• WHAT IS EXPECTED: Copy the records exactly, leaving out every picture.
● ● ● ● ● ● ●
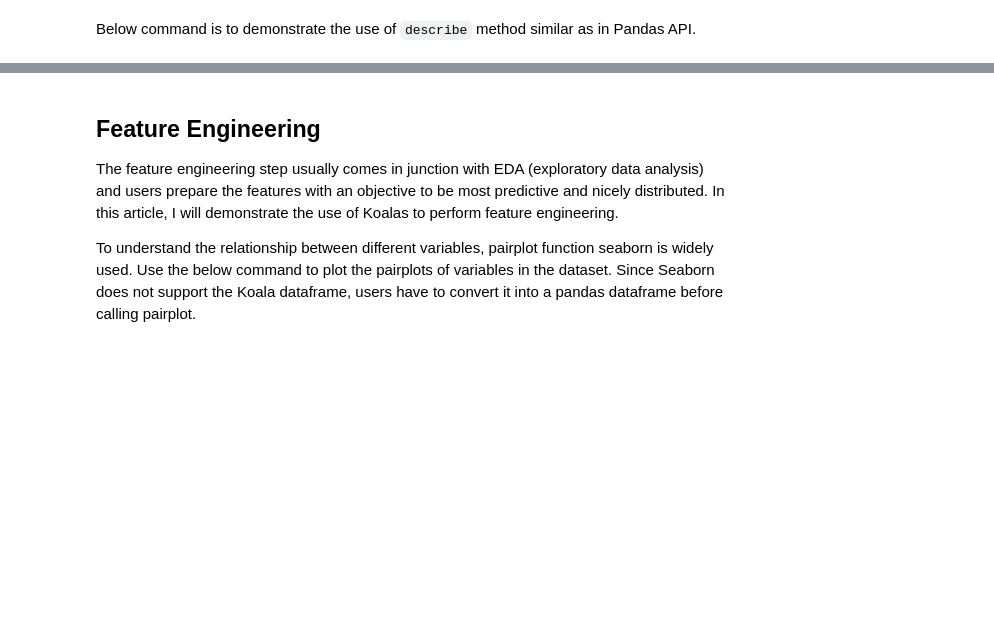
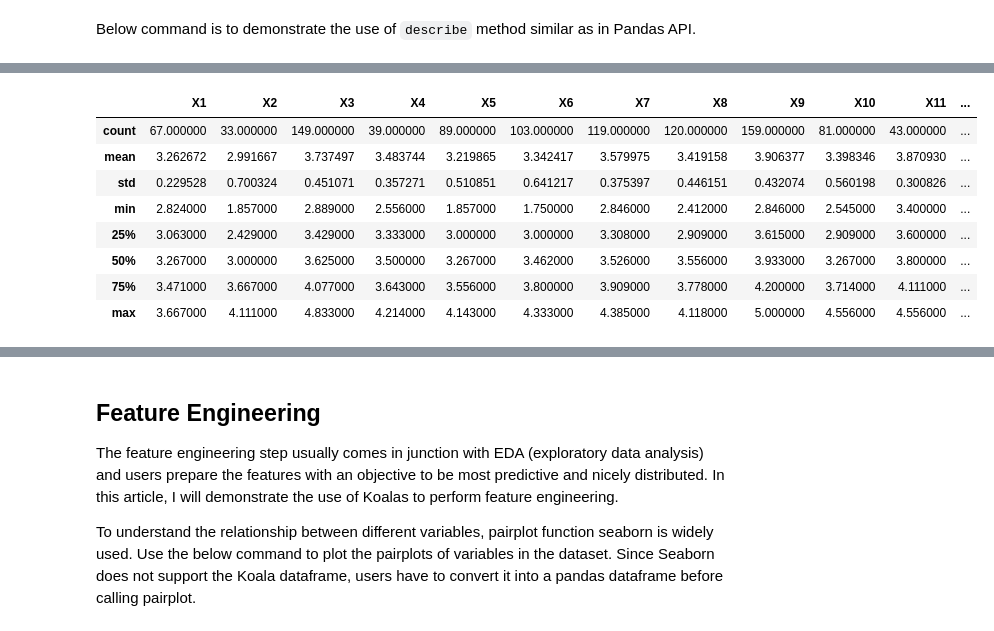
Before and after one commit to komzy/spark-ml-course, a Jupyter notebook: week-2/Session_4_edited.ipynb, the cells around one changed output, grey strips where cells are left out. Saved outputs shown, nothing was run; the diff lists cells and outputs as text; code cells hidden in the pictures; blank space fills up the shorter version.

```diff
--- a/week-2/Session_4_edited.ipynb
+++ b/week-2/Session_4_edited.ipynb
@@ -222,0 +190,12 @@ kdf_ccpp.describe()
+# %%
+kdf_X2.describe()
+# %% [output]
+|  | X1 | X2 | X3 | X4 | X5 | X6 | X7 | X8 | X9 | X10 | X11 | ... |
+| count | 67.000000 | 33.000000 | 149.000000 | 39.000000 | 89.000000 | 103.000000 | 119.000000 | 120.000000 | 159.000000 | 81.000000 | 43.000000 | ... |
+| mean | 3.262672 | 2.991667 | 3.737497 | 3.483744 | 3.219865 | 3.342417 | 3.579975 | 3.419158 | 3.906377 | 3.398346 | 3.870930 | ... |
+| std | 0.229528 | 0.700324 | 0.451071 | 0.357271 | 0.510851 | 0.641217 | 0.375397 | 0.446151 | 0.432074 | 0.560198 | 0.300826 | ... |
+| min | 2.824000 | 1.857000 | 2.889000 | 2.556000 | 1.857000 | 1.750000 | 2.846000 | 2.412000 | 2.846000 | 2.545000 | 3.400000 | ... |
+| 25% | 3.063000 | 2.429000 | 3.429000 | 3.333000 | 3.000000 | 3.000000 | 3.308000 | 2.909000 | 3.615000 | 2.909000 | 3.600000 | ... |
+| 50% | 3.267000 | 3.000000 | 3.625000 | 3.500000 | 3.267000 | 3.462000 | 3.526000 | 3.556000 | 3.933000 | 3.267000 | 3.800000 | ... |
+| 75% | 3.471000 | 3.667000 | 4.077000 | 3.643000 | 3.556000 | 3.800000 | 3.909000 | 3.778000 | 4.200000 | 3.714000 | 4.111000 | ... |
+| max | 3.667000 | 4.111000 | 4.833000 | 4.214000 | 4.143000 | 4.333000 | 4.385000 | 4.118000 | 5.000000 | 4.556000 | 4.556000 | ... |
```
Also changed, not shown: parts of 15 cells of this notebook.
● ● ● ● ● ● ●
• RESPONSE AREA:
Before and after one commit to komzy/spark-ml-course, a Jupyter notebook: week-2/Session_4_edited.ipynb, the cells around one changed output, grey strips where cells are left out. Saved outputs shown, nothing was run; the diff lists cells and outputs as text; code cells hidden in the pictures; blank space fills up the shorter version.

```diff
--- a/week-2/Session_4_edited.ipynb
+++ b/week-2/Session_4_edited.ipynb
@@ -222,0 +190,12 @@ kdf_ccpp.describe()
+# %%
+kdf_X2.describe()
+# %% [output]
+|  | X1 | X2 | X3 | X4 | X5 | X6 | X7 | X8 | X9 | X10 | X11 | ... |
+| count | 67.000000 | 33.000000 | 149.000000 | 39.000000 | 89.000000 | 103.000000 | 119.000000 | 120.000000 | 159.000000 | 81.000000 | 43.000000 | ... |
+| mean | 3.262672 | 2.991667 | 3.737497 | 3.483744 | 3.219865 | 3.342417 | 3.579975 | 3.419158 | 3.906377 | 3.398346 | 3.870930 | ... |
+| std | 0.229528 | 0.700324 | 0.451071 | 0.357271 | 0.510851 | 0.641217 | 0.375397 | 0.446151 | 0.432074 | 0.560198 | 0.300826 | ... |
+| min | 2.824000 | 1.857000 | 2.889000 | 2.556000 | 1.857000 | 1.750000 | 2.846000 | 2.412000 | 2.846000 | 2.545000 | 3.400000 | ... |
+| 25% | 3.063000 | 2.429000 | 3.429000 | 3.333000 | 3.000000 | 3.000000 | 3.308000 | 2.909000 | 3.615000 | 2.909000 | 3.600000 | ... |
+| 50% | 3.267000 | 3.000000 | 3.625000 | 3.500000 | 3.267000 | 3.462000 | 3.526000 | 3.556000 | 3.933000 | 3.267000 | 3.800000 | ... |
+| 75% | 3.471000 | 3.667000 | 4.077000 | 3.643000 | 3.556000 | 3.800000 | 3.909000 | 3.778000 | 4.200000 | 3.714000 | 4.111000 | ... |
+| max | 3.667000 | 4.111000 | 4.833000 | 4.214000 | 4.143000 | 4.333000 | 4.385000 | 4.118000 | 5.000000 | 4.556000 | 4.556000 | ... |
```
Also changed, not shown: parts of 15 cells of this notebook.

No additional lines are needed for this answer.